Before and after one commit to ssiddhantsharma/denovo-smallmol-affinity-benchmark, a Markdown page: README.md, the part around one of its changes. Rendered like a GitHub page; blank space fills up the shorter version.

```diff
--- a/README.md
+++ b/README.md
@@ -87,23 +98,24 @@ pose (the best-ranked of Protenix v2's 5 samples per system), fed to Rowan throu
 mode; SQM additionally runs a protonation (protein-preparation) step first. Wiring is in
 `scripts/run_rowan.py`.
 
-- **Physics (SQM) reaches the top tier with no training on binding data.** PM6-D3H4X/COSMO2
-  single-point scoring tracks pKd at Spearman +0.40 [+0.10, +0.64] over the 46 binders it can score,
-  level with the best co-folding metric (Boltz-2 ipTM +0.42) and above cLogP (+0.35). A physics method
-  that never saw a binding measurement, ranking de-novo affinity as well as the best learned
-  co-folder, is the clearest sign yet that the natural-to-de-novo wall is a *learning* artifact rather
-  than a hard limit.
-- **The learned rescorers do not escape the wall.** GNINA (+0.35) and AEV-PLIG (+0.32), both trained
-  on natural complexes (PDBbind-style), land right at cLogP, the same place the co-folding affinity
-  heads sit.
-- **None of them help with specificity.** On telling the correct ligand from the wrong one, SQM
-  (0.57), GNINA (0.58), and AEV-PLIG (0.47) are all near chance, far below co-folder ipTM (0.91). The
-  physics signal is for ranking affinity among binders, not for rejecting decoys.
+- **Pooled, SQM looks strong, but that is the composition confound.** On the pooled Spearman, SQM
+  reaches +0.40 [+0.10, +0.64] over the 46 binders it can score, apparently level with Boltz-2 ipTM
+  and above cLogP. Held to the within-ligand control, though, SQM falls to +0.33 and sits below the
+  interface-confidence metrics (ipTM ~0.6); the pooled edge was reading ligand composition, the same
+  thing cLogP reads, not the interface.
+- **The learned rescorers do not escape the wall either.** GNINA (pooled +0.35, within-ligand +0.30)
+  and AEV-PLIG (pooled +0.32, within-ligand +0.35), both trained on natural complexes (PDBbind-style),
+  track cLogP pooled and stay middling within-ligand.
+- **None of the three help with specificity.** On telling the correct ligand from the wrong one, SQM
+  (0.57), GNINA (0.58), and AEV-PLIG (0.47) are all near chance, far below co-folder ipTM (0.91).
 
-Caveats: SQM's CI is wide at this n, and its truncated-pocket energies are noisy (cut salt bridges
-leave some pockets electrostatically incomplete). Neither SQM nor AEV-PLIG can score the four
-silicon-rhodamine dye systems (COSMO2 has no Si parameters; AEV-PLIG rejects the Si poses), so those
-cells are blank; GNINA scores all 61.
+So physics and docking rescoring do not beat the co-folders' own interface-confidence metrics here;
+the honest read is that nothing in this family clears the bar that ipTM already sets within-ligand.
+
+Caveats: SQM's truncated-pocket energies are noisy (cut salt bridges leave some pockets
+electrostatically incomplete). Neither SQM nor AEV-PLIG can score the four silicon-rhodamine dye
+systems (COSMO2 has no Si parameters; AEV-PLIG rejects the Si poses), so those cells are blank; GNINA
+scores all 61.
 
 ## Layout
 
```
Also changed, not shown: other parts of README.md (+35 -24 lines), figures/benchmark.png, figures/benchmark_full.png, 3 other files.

**What you will do:** Every line of the data above belongs in the answer, unchanged.

**Solution below:**
Before and after one commit to ssiddhantsharma/denovo-smallmol-affinity-benchmark, a Markdown page: README.md, the part around one of its changes. Rendered like a GitHub page; blank space fills up the shorter version.

```diff
--- a/README.md
+++ b/README.md
@@ -87,23 +98,24 @@ pose (the best-ranked of Protenix v2's 5 samples per system), fed to Rowan throu
 mode; SQM additionally runs a protonation (protein-preparation) step first. Wiring is in
 `scripts/run_rowan.py`.
 
-- **Physics (SQM) reaches the top tier with no training on binding data.** PM6-D3H4X/COSMO2
-  single-point scoring tracks pKd at Spearman +0.40 [+0.10, +0.64] over the 46 binders it can score,
-  level with the best co-folding metric (Boltz-2 ipTM +0.42) and above cLogP (+0.35). A physics method
-  that never saw a binding measurement, ranking de-novo affinity as well as the best learned
-  co-folder, is the clearest sign yet that the natural-to-de-novo wall is a *learning* artifact rather
-  than a hard limit.
-- **The learned rescorers do not escape the wall.** GNINA (+0.35) and AEV-PLIG (+0.32), both trained
-  on natural complexes (PDBbind-style), land right at cLogP, the same place the co-folding affinity
-  heads sit.
-- **None of them help with specificity.** On telling the correct ligand from the wrong one, SQM
-  (0.57), GNINA (0.58), and AEV-PLIG (0.47) are all near chance, far below co-folder ipTM (0.91). The
-  physics signal is for ranking affinity among binders, not for rejecting decoys.
+- **Pooled, SQM looks strong, but that is the composition confound.** On the pooled Spearman, SQM
+  reaches +0.40 [+0.10, +0.64] over the 46 binders it can score, apparently level with Boltz-2 ipTM
+  and above cLogP. Held to the within-ligand control, though, SQM falls to +0.33 and sits below the
+  interface-confidence metrics (ipTM ~0.6); the pooled edge was reading ligand composition, the same
+  thing cLogP reads, not the interface.
+- **The learned rescorers do not escape the wall either.** GNINA (pooled +0.35, within-ligand +0.30)
+  and AEV-PLIG (pooled +0.32, within-ligand +0.35), both trained on natural complexes (PDBbind-style),
+  track cLogP pooled and stay middling within-ligand.
+- **None of the three help with specificity.** On telling the correct ligand from the wrong one, SQM
+  (0.57), GNINA (0.58), and AEV-PLIG (0.47) are all near chance, far below co-folder ipTM (0.91).
 
-Caveats: SQM's CI is wide at this n, and its truncated-pocket energies are noisy (cut salt bridges
-leave some pockets electrostatically incomplete). Neither SQM nor AEV-PLIG can score the four
-silicon-rhodamine dye systems (COSMO2 has no Si parameters; AEV-PLIG rejects the Si poses), so those
-cells are blank; GNINA scores all 61.
+So physics and docking rescoring do not beat the co-folders' own interface-confidence metrics here;
+the honest read is that nothing in this family clears the bar that ipTM already sets within-ligand.
+
+Caveats: SQM's truncated-pocket energies are noisy (cut salt bridges leave some pockets
+electrostatically incomplete). Neither SQM nor AEV-PLIG can score the four silicon-rhodamine dye
+systems (COSMO2 has no Si parameters; AEV-PLIG rejects the Si poses), so those cells are blank; GNINA
+scores all 61.
 
 ## Layout
 
```
Also changed, not shown: other parts of README.md (+35 -24 lines), figures/benchmark.png, figures/benchmark_full.png, 3 other files.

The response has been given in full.